** Opening Dataset excerpts block **
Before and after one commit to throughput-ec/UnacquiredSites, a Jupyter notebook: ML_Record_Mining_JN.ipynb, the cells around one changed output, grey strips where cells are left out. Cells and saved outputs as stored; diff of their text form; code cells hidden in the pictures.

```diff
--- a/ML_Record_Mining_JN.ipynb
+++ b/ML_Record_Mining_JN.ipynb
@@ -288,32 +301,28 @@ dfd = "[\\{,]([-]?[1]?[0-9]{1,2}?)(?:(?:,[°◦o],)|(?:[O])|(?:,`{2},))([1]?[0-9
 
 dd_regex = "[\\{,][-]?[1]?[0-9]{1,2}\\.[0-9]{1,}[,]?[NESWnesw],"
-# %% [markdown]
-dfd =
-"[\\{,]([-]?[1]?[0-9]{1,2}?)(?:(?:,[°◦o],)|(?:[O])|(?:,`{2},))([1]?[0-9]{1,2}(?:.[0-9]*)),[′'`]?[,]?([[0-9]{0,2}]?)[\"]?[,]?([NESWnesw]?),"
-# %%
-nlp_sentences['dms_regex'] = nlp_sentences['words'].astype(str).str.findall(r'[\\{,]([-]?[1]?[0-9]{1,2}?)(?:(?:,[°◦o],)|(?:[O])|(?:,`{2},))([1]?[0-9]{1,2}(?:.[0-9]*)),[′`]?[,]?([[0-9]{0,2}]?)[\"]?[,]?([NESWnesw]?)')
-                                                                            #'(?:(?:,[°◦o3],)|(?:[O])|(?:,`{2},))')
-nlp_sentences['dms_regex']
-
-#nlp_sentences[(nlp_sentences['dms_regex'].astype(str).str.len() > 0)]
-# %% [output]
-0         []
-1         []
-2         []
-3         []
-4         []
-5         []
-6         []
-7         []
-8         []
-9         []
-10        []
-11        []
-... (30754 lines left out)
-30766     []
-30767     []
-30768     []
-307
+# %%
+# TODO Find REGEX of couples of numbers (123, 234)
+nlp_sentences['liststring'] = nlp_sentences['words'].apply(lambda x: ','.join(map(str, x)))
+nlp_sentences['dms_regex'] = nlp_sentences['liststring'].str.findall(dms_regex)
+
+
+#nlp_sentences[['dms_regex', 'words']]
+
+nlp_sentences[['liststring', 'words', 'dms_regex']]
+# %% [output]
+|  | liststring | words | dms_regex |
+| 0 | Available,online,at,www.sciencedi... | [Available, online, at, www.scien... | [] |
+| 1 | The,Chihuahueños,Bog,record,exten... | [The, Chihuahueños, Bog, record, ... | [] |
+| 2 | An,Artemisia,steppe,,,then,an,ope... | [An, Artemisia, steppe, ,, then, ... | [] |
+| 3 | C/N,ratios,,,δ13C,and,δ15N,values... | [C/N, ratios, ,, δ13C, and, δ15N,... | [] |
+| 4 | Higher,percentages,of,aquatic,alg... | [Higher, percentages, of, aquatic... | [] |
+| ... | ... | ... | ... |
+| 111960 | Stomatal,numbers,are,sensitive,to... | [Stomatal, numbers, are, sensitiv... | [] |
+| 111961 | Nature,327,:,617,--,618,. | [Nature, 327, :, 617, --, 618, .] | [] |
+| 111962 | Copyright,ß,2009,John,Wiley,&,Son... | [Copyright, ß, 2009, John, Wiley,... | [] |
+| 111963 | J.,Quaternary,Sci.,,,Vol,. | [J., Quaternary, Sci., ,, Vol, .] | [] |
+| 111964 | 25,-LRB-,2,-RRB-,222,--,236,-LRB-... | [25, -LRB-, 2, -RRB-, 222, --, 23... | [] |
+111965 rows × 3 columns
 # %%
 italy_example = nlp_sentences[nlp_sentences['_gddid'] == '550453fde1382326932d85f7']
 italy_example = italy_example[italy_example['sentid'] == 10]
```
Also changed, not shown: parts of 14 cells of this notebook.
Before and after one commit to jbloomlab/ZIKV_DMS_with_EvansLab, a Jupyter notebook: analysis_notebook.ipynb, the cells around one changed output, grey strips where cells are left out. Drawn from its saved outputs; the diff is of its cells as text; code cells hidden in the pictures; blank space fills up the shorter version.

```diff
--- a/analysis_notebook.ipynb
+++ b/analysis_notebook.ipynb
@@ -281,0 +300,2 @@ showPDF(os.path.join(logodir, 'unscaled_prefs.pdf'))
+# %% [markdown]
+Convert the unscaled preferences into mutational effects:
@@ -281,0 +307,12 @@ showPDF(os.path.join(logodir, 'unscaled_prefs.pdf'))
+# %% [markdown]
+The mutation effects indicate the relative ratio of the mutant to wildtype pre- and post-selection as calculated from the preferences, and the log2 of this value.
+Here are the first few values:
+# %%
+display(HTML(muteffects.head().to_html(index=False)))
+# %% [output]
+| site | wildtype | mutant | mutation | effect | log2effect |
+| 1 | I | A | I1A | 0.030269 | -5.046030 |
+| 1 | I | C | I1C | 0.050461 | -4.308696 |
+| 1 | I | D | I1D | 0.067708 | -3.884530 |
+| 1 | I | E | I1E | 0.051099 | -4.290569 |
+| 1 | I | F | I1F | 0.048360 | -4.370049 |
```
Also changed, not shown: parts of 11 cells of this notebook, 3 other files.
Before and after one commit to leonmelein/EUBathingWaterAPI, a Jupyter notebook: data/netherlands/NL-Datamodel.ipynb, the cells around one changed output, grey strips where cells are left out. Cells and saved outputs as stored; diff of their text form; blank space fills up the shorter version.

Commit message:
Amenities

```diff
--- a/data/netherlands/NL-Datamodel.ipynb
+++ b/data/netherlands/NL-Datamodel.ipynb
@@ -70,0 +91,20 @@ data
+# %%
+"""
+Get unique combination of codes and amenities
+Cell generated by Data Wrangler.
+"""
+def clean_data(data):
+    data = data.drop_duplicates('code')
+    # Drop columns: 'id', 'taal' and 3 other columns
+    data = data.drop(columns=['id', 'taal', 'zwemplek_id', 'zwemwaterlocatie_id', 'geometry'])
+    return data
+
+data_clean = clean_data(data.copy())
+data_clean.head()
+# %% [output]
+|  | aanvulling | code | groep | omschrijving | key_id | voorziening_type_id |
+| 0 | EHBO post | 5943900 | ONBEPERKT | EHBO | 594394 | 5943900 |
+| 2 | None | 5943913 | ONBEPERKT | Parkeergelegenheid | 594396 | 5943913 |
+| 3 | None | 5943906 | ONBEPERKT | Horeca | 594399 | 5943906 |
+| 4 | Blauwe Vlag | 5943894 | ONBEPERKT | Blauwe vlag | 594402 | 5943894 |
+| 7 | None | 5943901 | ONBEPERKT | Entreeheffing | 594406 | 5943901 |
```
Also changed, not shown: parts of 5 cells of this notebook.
** Closing Dataset excerpts block **
## Task to carry out
Could you copy each line of the material that holds "from"?

## Your solution
Before and after one commit to jbloomlab/ZIKV_DMS_with_EvansLab, a Jupyter notebook: analysis_notebook.ipynb, the cells around one changed output, grey strips where cells are left out. Drawn from its saved outputs; the diff is of its cells as text; code cells hidden in the pictures; blank space fills up the shorter version.
+The mutation effects indicate the relative ratio of the mutant to wildtype pre- and post-selection as calculated from the preferences, and the log2 of this value.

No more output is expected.